If Sirius XM can survive a little longer, John Malone might have gotten himself one sweet deal – with an end-run around shareholder approval, of course — for saving it.

All Mel Karmazin seems to get is the chance to find another pigeon by April 15. And if Sirius’ auditors smell anything bad, Malone can walk away.

According to Sirius’ 8-K and a parsing by Dealbook, the deal is really two distinct deals. The first part is made up of loans of $250 million and a $30 million that pay Malone 15% a year and mature in Dec. 2012.

The other transaction is where Malone gets his juice (and Sirius boss Karmazin gets a bit of breathing room if he wants to find another suitor).

In a credit agreement between a Sirius subsidiary –the former XM Satellite Radio – Malone provides a $150 million term loan with an interest at an annual rate of 15 per cent, maturing on May 1, 2011.

But there are strings here. XM must extend the terms of other credit deals, Malone’s Liberty must buy up another $100 million of its debt in the open market and Sirius’ 2008 audit must not have a hint of any “going concern” issues that mean it will need another dollop of cash.

That second loan also gives Malone a 40 per cent stake in Sirius, wangling around required shareholder approval by categorising the deal as one in which a delay would jeopardize the company’s future.

The DealProfessor’s breakdown on this part:

The mechanics of the issuance of the 40 per cent stake in Sirius is where it gets interesting. Liberty Media is receiving 12.5 million shares of convertible preferred stock in Sirius in connection with the loans. Upon antitrust clearance, the stock becomes convertible into common stock of Sirius.
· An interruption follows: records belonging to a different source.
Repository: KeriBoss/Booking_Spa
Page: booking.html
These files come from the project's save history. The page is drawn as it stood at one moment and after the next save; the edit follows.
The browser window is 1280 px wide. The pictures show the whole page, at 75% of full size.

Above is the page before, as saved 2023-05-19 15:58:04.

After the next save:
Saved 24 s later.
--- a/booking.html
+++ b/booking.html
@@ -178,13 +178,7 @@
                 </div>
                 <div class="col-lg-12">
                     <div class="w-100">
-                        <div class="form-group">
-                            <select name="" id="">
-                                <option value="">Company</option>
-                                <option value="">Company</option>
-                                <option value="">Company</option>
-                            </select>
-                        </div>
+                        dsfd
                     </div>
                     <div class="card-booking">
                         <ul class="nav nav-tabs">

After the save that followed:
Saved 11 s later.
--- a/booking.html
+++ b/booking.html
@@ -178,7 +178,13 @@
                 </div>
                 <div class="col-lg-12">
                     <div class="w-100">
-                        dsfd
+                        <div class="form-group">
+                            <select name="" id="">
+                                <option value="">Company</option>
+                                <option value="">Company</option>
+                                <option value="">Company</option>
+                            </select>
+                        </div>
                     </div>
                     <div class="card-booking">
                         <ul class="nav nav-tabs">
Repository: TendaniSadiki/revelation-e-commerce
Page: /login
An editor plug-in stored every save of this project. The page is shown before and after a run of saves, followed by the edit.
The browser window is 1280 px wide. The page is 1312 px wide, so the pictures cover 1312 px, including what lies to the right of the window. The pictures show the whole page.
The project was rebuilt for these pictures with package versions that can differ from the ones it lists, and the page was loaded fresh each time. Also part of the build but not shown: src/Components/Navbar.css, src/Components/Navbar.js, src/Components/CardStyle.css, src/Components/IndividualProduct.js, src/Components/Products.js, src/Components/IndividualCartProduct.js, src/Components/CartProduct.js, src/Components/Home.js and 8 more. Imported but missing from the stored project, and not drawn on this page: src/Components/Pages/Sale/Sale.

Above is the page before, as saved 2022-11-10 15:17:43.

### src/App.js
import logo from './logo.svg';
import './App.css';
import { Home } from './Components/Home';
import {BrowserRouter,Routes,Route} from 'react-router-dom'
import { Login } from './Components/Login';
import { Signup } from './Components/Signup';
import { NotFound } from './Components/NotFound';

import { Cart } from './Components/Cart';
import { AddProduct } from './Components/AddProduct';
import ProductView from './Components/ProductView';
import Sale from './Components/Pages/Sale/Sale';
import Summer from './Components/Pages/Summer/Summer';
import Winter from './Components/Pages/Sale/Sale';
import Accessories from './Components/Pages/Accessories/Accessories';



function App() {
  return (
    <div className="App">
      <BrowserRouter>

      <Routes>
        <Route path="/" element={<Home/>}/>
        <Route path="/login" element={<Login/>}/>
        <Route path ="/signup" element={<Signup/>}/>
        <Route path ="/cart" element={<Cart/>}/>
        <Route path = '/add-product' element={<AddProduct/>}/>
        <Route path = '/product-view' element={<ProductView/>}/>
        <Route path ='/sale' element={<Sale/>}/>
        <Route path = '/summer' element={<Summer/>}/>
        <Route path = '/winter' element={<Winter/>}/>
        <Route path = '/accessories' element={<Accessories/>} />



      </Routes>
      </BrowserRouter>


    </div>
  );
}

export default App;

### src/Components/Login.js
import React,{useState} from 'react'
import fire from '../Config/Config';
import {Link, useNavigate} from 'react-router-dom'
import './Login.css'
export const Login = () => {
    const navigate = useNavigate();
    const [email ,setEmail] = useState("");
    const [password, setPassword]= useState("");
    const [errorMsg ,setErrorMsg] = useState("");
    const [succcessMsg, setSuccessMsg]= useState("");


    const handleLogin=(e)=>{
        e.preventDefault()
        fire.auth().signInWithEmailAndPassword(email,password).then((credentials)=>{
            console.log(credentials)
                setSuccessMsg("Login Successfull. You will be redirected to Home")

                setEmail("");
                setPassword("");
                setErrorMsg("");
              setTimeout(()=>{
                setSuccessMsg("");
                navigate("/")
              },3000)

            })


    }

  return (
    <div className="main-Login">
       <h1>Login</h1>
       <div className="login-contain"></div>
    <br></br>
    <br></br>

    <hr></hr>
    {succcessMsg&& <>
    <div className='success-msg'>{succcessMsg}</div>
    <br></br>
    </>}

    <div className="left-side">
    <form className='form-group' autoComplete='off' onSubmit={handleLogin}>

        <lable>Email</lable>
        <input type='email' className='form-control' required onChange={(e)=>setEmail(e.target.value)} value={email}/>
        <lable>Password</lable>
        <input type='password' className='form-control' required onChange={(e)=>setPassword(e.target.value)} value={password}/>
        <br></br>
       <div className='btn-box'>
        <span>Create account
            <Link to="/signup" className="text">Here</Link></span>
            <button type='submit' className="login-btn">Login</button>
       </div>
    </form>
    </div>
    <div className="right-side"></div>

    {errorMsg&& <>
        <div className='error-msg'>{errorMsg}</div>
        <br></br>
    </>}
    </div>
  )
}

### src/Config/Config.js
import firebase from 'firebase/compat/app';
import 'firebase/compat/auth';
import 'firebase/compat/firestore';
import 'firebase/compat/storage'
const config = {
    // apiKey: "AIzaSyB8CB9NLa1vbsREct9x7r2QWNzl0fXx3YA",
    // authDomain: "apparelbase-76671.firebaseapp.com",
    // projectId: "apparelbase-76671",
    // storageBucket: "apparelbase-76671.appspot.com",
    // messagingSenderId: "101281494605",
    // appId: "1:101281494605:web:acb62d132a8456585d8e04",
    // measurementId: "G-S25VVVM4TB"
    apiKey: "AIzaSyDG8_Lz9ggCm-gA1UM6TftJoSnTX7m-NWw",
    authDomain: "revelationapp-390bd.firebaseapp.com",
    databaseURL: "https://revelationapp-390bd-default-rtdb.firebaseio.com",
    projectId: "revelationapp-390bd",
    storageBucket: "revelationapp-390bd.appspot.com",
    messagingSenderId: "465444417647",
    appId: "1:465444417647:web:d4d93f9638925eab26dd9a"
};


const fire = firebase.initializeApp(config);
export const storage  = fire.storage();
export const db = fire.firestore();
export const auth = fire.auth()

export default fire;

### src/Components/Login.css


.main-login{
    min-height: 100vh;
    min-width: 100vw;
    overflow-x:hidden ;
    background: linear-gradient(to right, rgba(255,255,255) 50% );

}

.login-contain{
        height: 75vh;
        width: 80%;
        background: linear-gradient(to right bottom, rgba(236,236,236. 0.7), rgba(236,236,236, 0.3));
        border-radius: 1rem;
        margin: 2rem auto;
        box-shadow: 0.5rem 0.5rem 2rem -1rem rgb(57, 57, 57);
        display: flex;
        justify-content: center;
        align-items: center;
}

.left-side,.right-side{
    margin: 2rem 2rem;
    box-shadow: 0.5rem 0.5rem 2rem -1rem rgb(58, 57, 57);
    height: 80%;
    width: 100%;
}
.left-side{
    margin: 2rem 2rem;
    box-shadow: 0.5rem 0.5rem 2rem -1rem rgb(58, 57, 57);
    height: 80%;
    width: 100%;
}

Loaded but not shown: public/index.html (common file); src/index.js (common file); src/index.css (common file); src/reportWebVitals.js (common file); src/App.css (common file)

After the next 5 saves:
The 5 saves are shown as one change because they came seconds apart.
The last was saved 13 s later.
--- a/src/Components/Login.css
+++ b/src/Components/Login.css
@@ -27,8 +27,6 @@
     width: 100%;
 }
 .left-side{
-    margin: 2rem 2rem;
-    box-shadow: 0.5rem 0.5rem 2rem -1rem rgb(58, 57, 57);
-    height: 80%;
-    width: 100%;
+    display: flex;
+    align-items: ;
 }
Ah, but before that conversion happens, everyone must satisfy the debt conditions or else by April or Mel can go back into the market for a better deal.

The whole 8-K is here.